All of the data should be reproduced word for word, though its pictures must be omitted.

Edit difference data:

---+---

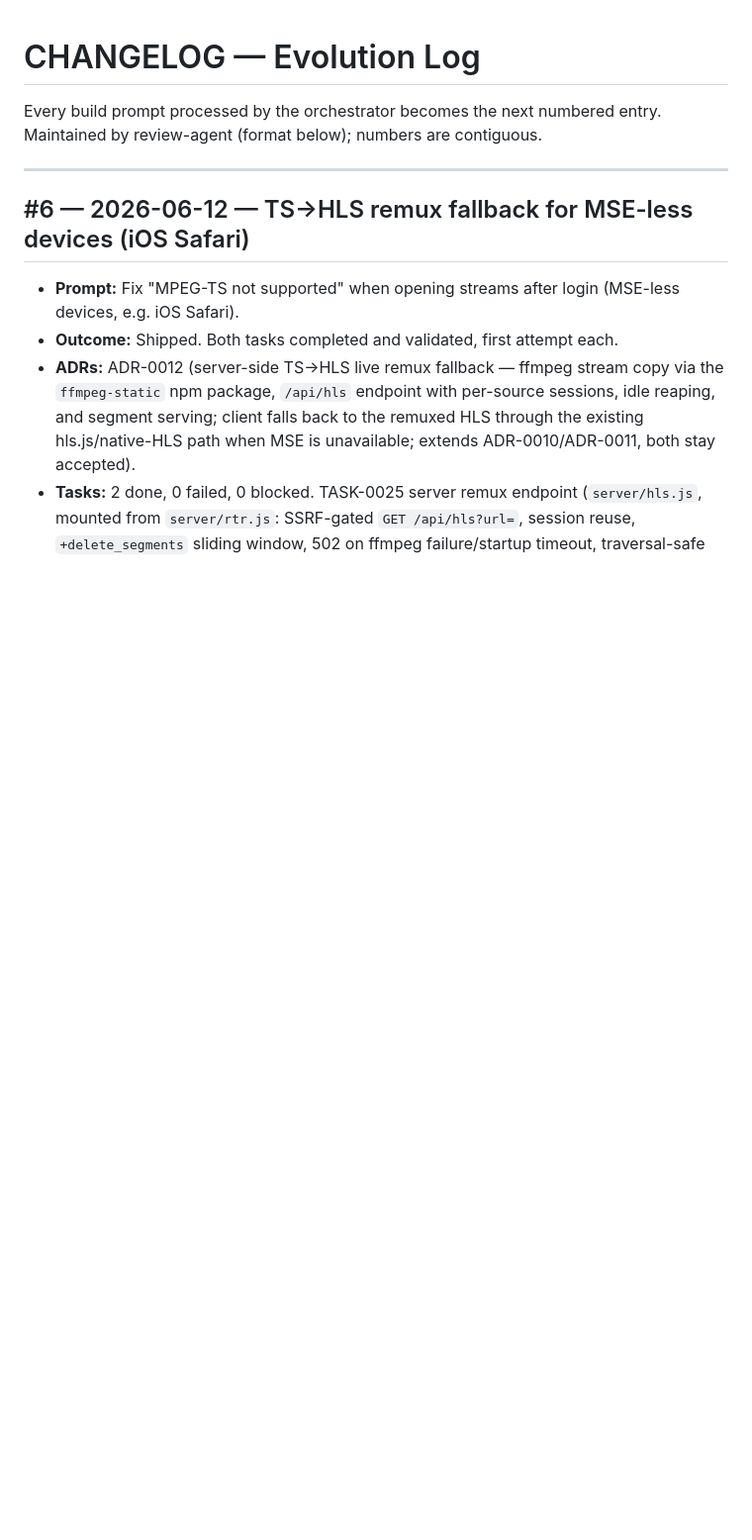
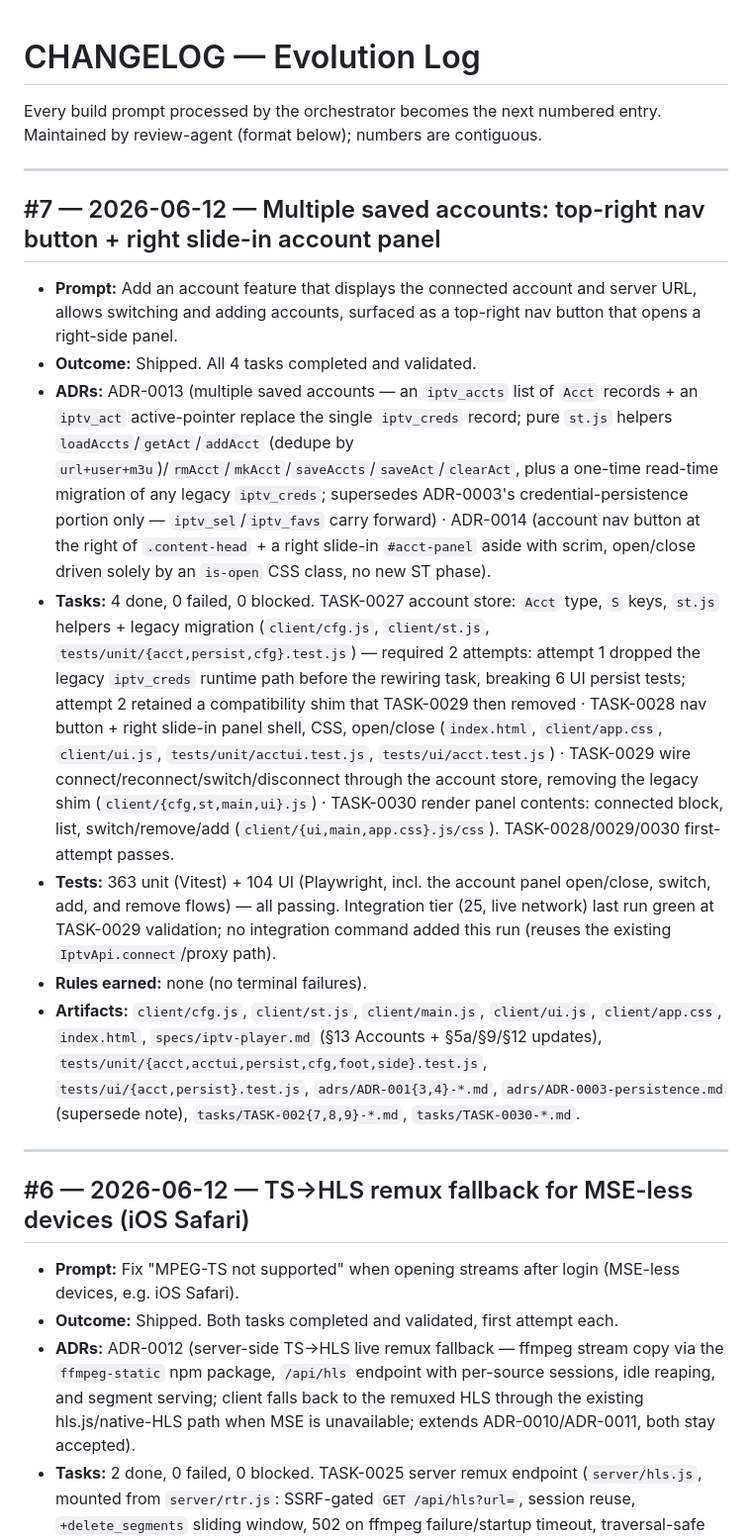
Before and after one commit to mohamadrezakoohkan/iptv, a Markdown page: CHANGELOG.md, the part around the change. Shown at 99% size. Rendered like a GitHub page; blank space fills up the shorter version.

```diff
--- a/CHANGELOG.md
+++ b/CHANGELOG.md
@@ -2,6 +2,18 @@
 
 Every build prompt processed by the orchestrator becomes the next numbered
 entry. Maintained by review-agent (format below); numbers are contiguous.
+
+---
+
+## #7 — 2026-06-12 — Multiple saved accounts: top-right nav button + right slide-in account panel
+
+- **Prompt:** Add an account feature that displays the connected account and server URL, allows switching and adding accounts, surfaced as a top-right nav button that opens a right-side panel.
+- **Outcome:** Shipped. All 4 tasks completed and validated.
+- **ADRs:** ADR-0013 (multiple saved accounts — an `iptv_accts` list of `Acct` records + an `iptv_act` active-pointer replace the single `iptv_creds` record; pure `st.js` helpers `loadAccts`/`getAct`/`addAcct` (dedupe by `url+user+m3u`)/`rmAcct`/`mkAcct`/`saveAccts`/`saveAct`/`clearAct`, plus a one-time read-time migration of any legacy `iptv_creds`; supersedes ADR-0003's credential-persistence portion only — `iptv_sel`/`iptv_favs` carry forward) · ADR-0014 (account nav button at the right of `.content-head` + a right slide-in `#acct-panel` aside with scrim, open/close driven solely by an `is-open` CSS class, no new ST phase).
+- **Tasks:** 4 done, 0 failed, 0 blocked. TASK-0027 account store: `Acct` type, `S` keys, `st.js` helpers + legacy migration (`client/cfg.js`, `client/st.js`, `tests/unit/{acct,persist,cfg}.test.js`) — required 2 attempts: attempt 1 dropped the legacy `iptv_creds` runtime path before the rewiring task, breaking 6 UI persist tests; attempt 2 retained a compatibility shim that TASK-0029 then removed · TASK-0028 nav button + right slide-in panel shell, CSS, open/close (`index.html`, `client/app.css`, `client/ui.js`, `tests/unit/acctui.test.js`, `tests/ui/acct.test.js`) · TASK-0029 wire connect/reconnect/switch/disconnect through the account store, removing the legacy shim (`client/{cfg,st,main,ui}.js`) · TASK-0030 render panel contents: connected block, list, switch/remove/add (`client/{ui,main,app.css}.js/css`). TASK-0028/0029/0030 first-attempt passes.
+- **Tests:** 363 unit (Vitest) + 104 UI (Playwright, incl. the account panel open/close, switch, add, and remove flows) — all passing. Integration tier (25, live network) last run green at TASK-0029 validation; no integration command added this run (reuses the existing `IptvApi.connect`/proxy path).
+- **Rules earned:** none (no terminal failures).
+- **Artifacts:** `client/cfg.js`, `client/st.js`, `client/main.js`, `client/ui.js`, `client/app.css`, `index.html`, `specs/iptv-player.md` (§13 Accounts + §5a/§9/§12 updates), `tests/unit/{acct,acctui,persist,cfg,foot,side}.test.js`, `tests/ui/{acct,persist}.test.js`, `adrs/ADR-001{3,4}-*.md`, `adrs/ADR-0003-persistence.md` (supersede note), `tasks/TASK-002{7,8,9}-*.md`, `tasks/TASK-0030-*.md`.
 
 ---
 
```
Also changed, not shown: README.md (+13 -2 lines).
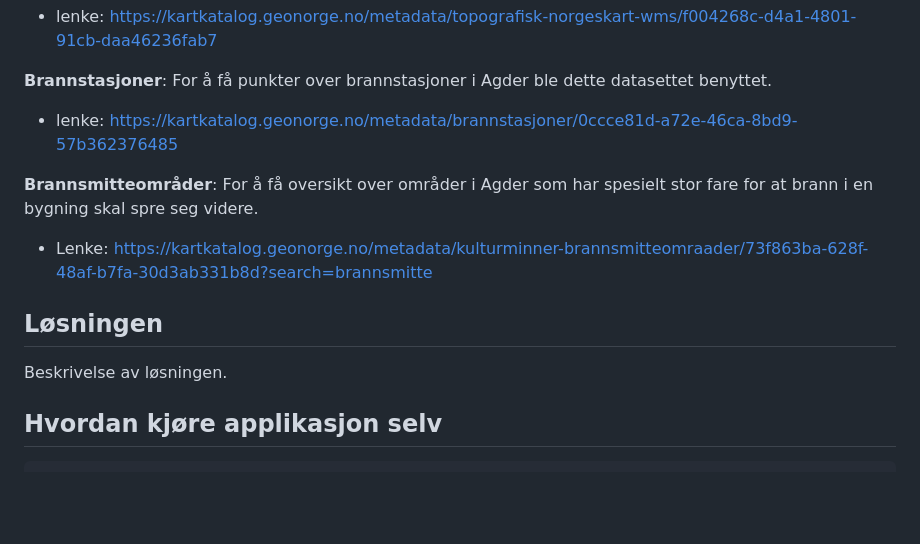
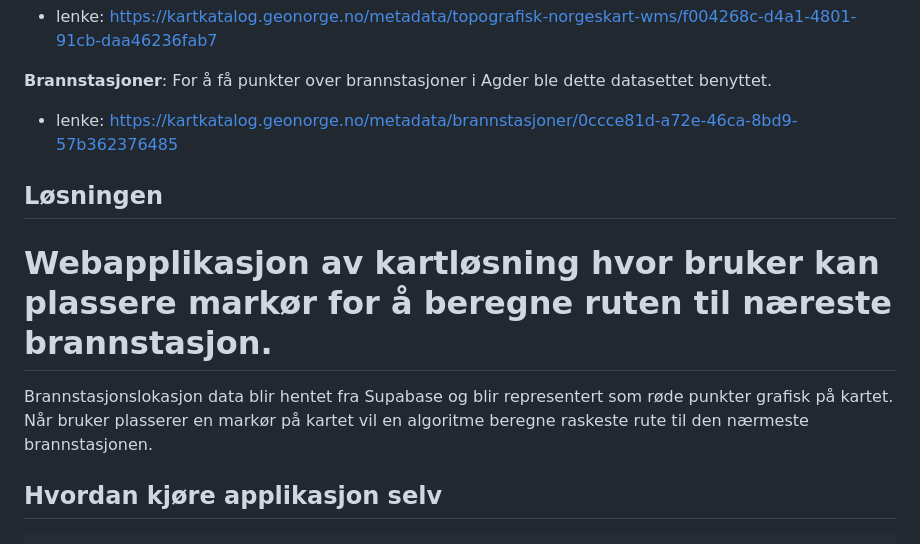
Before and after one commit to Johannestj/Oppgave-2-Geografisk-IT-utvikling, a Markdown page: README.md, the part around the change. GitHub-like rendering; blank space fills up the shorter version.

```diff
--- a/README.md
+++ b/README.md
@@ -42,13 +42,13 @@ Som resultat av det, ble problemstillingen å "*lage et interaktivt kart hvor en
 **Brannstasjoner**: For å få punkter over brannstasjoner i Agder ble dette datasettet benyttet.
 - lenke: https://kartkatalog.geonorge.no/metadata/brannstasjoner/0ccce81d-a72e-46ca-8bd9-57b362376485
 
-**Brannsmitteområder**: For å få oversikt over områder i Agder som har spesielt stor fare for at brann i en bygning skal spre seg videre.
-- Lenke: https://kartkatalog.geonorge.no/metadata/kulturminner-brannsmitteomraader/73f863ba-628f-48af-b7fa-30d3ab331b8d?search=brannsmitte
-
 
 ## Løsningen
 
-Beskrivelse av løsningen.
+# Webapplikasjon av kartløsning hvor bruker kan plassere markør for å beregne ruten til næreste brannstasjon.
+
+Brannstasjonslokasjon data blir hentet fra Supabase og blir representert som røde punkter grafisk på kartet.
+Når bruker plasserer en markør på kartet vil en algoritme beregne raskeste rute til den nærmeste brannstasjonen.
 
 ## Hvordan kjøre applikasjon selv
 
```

---+---

Answer for this exercise:
Before and after one commit to mohamadrezakoohkan/iptv, a Markdown page: CHANGELOG.md, the part around the change. Shown at 99% size. Rendered like a GitHub page; blank space fills up the shorter version.

```diff
--- a/CHANGELOG.md
+++ b/CHANGELOG.md
@@ -2,6 +2,18 @@
 
 Every build prompt processed by the orchestrator becomes the next numbered
 entry. Maintained by review-agent (format below); numbers are contiguous.
+
+---
+
+## #7 — 2026-06-12 — Multiple saved accounts: top-right nav button + right slide-in account panel
+
+- **Prompt:** Add an account feature that displays the connected account and server URL, allows switching and adding accounts, surfaced as a top-right nav button that opens a right-side panel.
+- **Outcome:** Shipped. All 4 tasks completed and validated.
+- **ADRs:** ADR-0013 (multiple saved accounts — an `iptv_accts` list of `Acct` records + an `iptv_act` active-pointer replace the single `iptv_creds` record; pure `st.js` helpers `loadAccts`/`getAct`/`addAcct` (dedupe by `url+user+m3u`)/`rmAcct`/`mkAcct`/`saveAccts`/`saveAct`/`clearAct`, plus a one-time read-time migration of any legacy `iptv_creds`; supersedes ADR-0003's credential-persistence portion only — `iptv_sel`/`iptv_favs` carry forward) · ADR-0014 (account nav button at the right of `.content-head` + a right slide-in `#acct-panel` aside with scrim, open/close driven solely by an `is-open` CSS class, no new ST phase).
+- **Tasks:** 4 done, 0 failed, 0 blocked. TASK-0027 account store: `Acct` type, `S` keys, `st.js` helpers + legacy migration (`client/cfg.js`, `client/st.js`, `tests/unit/{acct,persist,cfg}.test.js`) — required 2 attempts: attempt 1 dropped the legacy `iptv_creds` runtime path before the rewiring task, breaking 6 UI persist tests; attempt 2 retained a compatibility shim that TASK-0029 then removed · TASK-0028 nav button + right slide-in panel shell, CSS, open/close (`index.html`, `client/app.css`, `client/ui.js`, `tests/unit/acctui.test.js`, `tests/ui/acct.test.js`) · TASK-0029 wire connect/reconnect/switch/disconnect through the account store, removing the legacy shim (`client/{cfg,st,main,ui}.js`) · TASK-0030 render panel contents: connected block, list, switch/remove/add (`client/{ui,main,app.css}.js/css`). TASK-0028/0029/0030 first-attempt passes.
+- **Tests:** 363 unit (Vitest) + 104 UI (Playwright, incl. the account panel open/close, switch, add, and remove flows) — all passing. Integration tier (25, live network) last run green at TASK-0029 validation; no integration command added this run (reuses the existing `IptvApi.connect`/proxy path).
+- **Rules earned:** none (no terminal failures).
+- **Artifacts:** `client/cfg.js`, `client/st.js`, `client/main.js`, `client/ui.js`, `client/app.css`, `index.html`, `specs/iptv-player.md` (§13 Accounts + §5a/§9/§12 updates), `tests/unit/{acct,acctui,persist,cfg,foot,side}.test.js`, `tests/ui/{acct,persist}.test.js`, `adrs/ADR-001{3,4}-*.md`, `adrs/ADR-0003-persistence.md` (supersede note), `tasks/TASK-002{7,8,9}-*.md`, `tasks/TASK-0030-*.md`.
 
 ---
 
```
Also changed, not shown: README.md (+13 -2 lines).
Before and after one commit to Johannestj/Oppgave-2-Geografisk-IT-utvikling, a Markdown page: README.md, the part around the change. GitHub-like rendering; blank space fills up the shorter version.

```diff
--- a/README.md
+++ b/README.md
@@ -42,13 +42,13 @@ Som resultat av det, ble problemstillingen å "*lage et interaktivt kart hvor en
 **Brannstasjoner**: For å få punkter over brannstasjoner i Agder ble dette datasettet benyttet.
 - lenke: https://kartkatalog.geonorge.no/metadata/brannstasjoner/0ccce81d-a72e-46ca-8bd9-57b362376485
 
-**Brannsmitteområder**: For å få oversikt over områder i Agder som har spesielt stor fare for at brann i en bygning skal spre seg videre.
-- Lenke: https://kartkatalog.geonorge.no/metadata/kulturminner-brannsmitteomraader/73f863ba-628f-48af-b7fa-30d3ab331b8d?search=brannsmitte
-
 
 ## Løsningen
 
-Beskrivelse av løsningen.
+# Webapplikasjon av kartløsning hvor bruker kan plassere markør for å beregne ruten til næreste brannstasjon.
+
+Brannstasjonslokasjon data blir hentet fra Supabase og blir representert som røde punkter grafisk på kartet.
+Når bruker plasserer en markør på kartet vil en algoritme beregne raskeste rute til den nærmeste brannstasjonen.
 
 ## Hvordan kjøre applikasjon selv
 
```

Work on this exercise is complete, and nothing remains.